What I have seen in the weeks since CLMOOC ended is that CLMOOC did not end; the connected learning had a life of its own.  I have never been led down so many wormholes, rabbit holes, into so many thought tornadoes, never before jumped into ponds that were way deeper than I thought when I jumped in, found dark crannies and cracks in windows that delighted and confused and astonished much real cheese that I never even knew existed.  I had never before taken a class that I couldn't wait to engage with.

So my question is, what are the requisite conditions for such living-loving-learning to occur?  It feels often that this is a unique group of learners, these Connected Learning People, the curious, the intellectual, the profane, the questioners and answerers, the organizers and the break-apart-ish, the great writers and poor spellers and people who respond when you need them to as if they can read your mind.  

fulgurite (formed when lightning hits sand)
Basically, can this happen with any group of people?  And I know the answer is yes-at-some-level-or-another.  That's just not good enough for me.

Here's what I feel (I was going to say, "here's what I know") - it just seems that if anyone could get a glimpse of what true connected learning feels like, they would be converted instantly, as I was, like when lightning hits sand.  I was a fulgurite.  I was instantaneously melted and re-formed (reformed?) with  connected "roots or branching tube-like structures."  A true reformation.

Connected Learning, you leave me hungry for more.  How do we make this appetite go viral?

Responding to "Early Days and More Cowbell" with @Zeega: Close Reading

Terry Elliott's thoughtful blog post "Early Days and More Cowbell" inspired me to respond here.
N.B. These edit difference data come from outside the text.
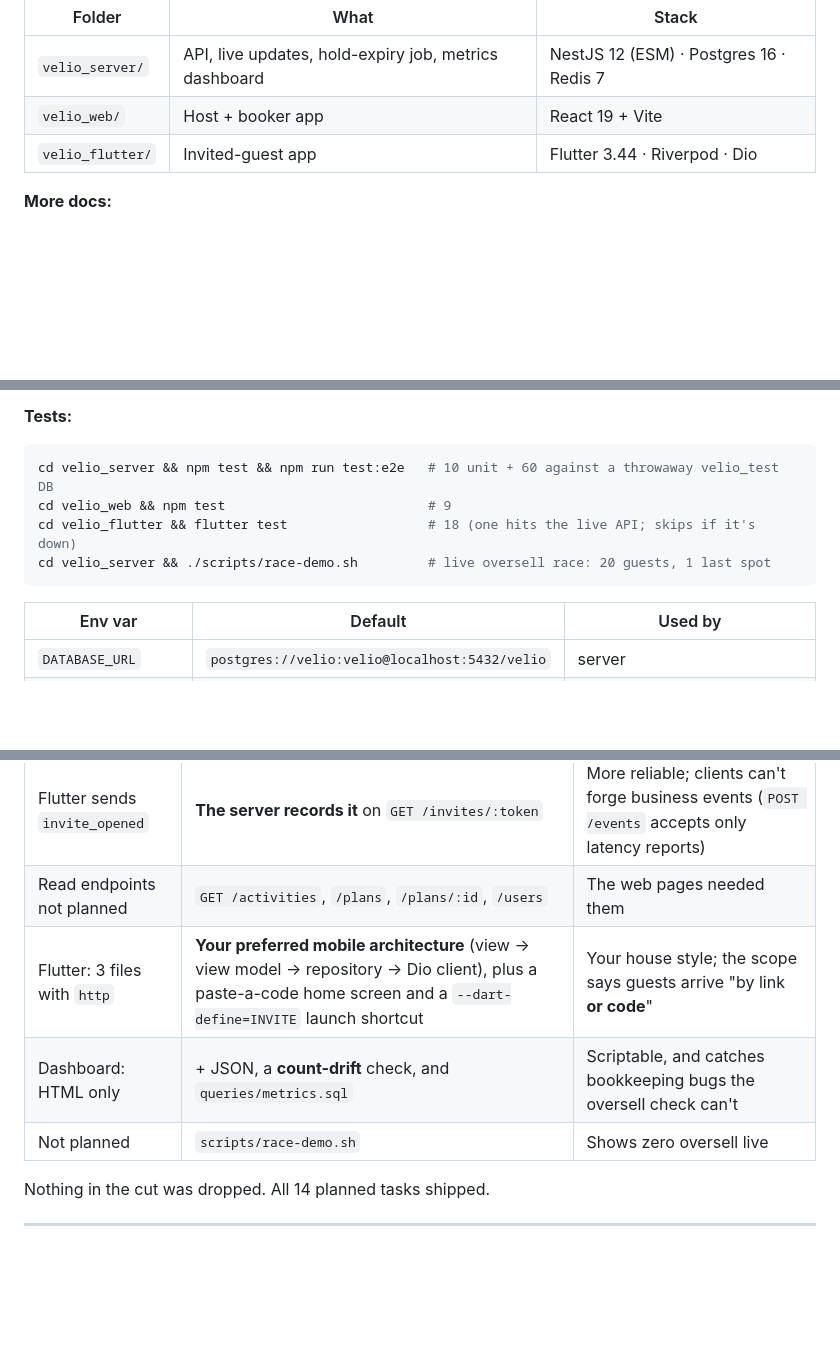
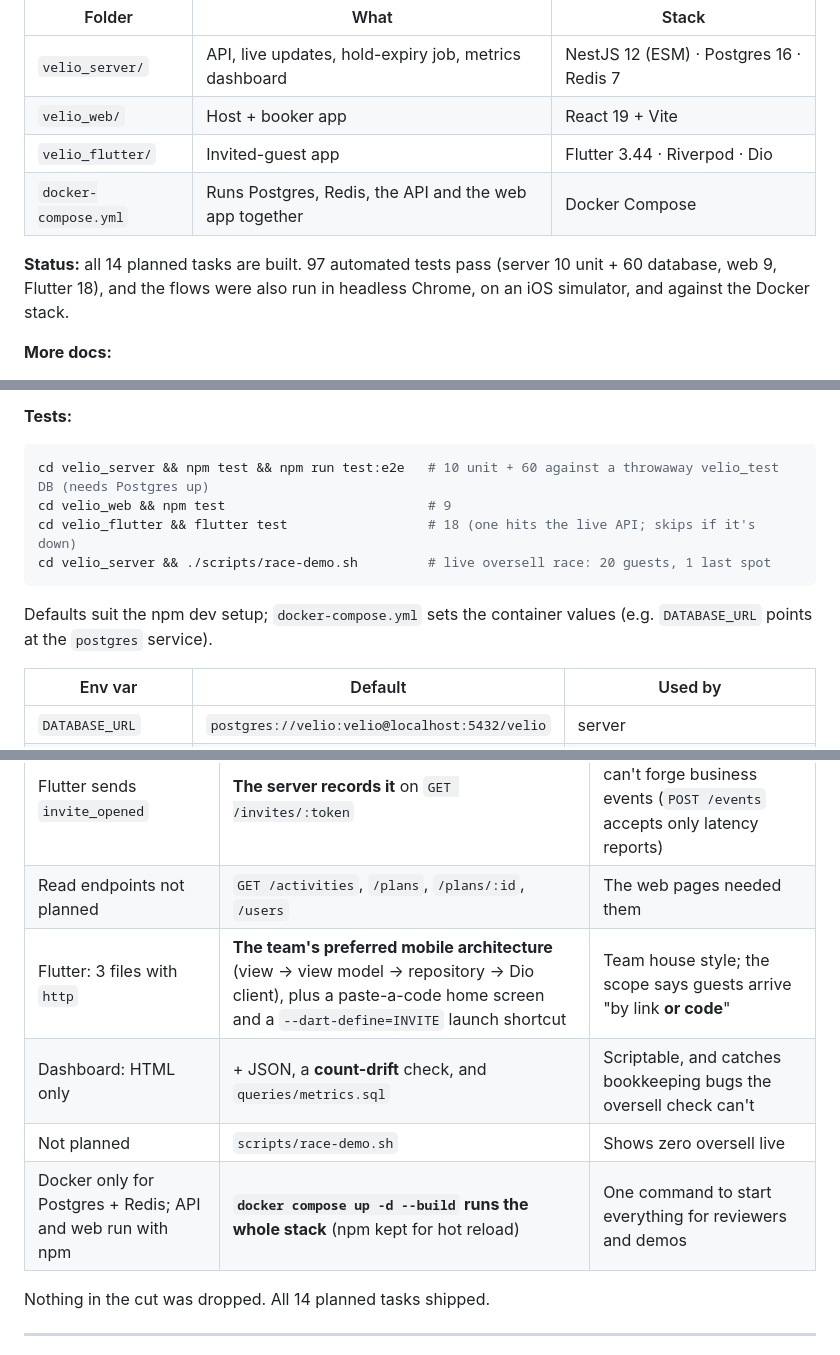
Before and after one commit to k1ycee/velio_task, a Markdown page: README.md, 3 parts joined by grey strips. Rendered like a GitHub page; blank space fills up the shorter version.

````diff
--- a/README.md
+++ b/README.md
@@ -7,6 +7,9 @@ A host creates an **Activity** with limited spots. A **booker** books their own
 | `velio_server/` | API, live updates, hold-expiry job, metrics dashboard | NestJS 12 (ESM) · Postgres 16 · Redis 7 |
 | `velio_web/` | Host + booker app | React 19 + Vite |
 | `velio_flutter/` | Invited-guest app | Flutter 3.44 · Riverpod · Dio |
+| `docker-compose.yml` | Runs Postgres, Redis, the API and the web app together | Docker Compose |
+
+**Status:** all 14 planned tasks are built. 97 automated tests pass (server 10 unit + 60 database, web 9, Flutter 18), and the flows were also run in headless Chrome, on an iOS simulator, and against the Docker stack.
 
 **More docs:**
 - [`PLANS.md`](PLANS.md): the plan and what was built.
@@ -55,11 +65,13 @@ cd velio_web && npm install && npm run dev                               # :5173
 **Tests:**
 
 ```bash
-cd velio_server && npm test && npm run test:e2e   # 10 unit + 60 against a throwaway velio_test DB
+cd velio_server && npm test && npm run test:e2e   # 10 unit + 60 against a throwaway velio_test DB (needs Postgres up)
 cd velio_web && npm test                          # 9
 cd velio_flutter && flutter test                  # 18 (one hits the live API; skips if it's down)
 cd velio_server && ./scripts/race-demo.sh         # live oversell race: 20 guests, 1 last spot
 ```
+
+Defaults suit the npm dev setup; `docker-compose.yml` sets the container values (e.g. `DATABASE_URL` points at the `postgres` service).
 
 | Env var | Default | Used by |
 | --- | --- | --- |
@@ -149,9 +172,10 @@ There are no application locks and no Redis counters. The database decides.
 | Claim failure `sold_out` | **`race_lost` everywhere**, plus `duplicate` and `no_held_spot` | One reason for "no spot at commit" keeps the 99.5% calculation clean |
 | Flutter sends `invite_opened` | **The server records it** on `GET /invites/:token` | More reliable; clients can't forge business events (`POST /events` accepts only latency reports) |
 | Read endpoints not planned | `GET /activities`, `/plans`, `/plans/:id`, `/users` | The web pages needed them |
-| Flutter: 3 files with `http` | **Your preferred mobile architecture** (view → view model → repository → Dio client), plus a paste-a-code home screen and a `--dart-define=INVITE` launch shortcut | Your house style; the scope says guests arrive "by link **or code**" |
+| Flutter: 3 files with `http` | **The team's preferred mobile architecture** (view → view model → repository → Dio client), plus a paste-a-code home screen and a `--dart-define=INVITE` launch shortcut | Team house style; the scope says guests arrive "by link **or code**" |
 | Dashboard: HTML only | + JSON, a **count-drift** check, and `queries/metrics.sql` | Scriptable, and catches bookkeeping bugs the oversell check can't |
 | Not planned | `scripts/race-demo.sh` | Shows zero oversell live |
+| Docker only for Postgres + Redis; API and web run with npm | **`docker compose up -d --build` runs the whole stack** (npm kept for hot reload) | One command to start everything for reviewers and demos |
 
 Nothing in the cut was dropped. All 14 planned tasks shipped.
 
````
Also changed, not shown: other parts of README.md (+26 -3 lines).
As Terry stated after seeing my response, it is amazing how much creating such a response forces one to do close reading.  It also helps me to see the beautiful nuggets of writing embedded in a great blog post like Terry's, such as "laying bare the connectedness of the 'already there.'"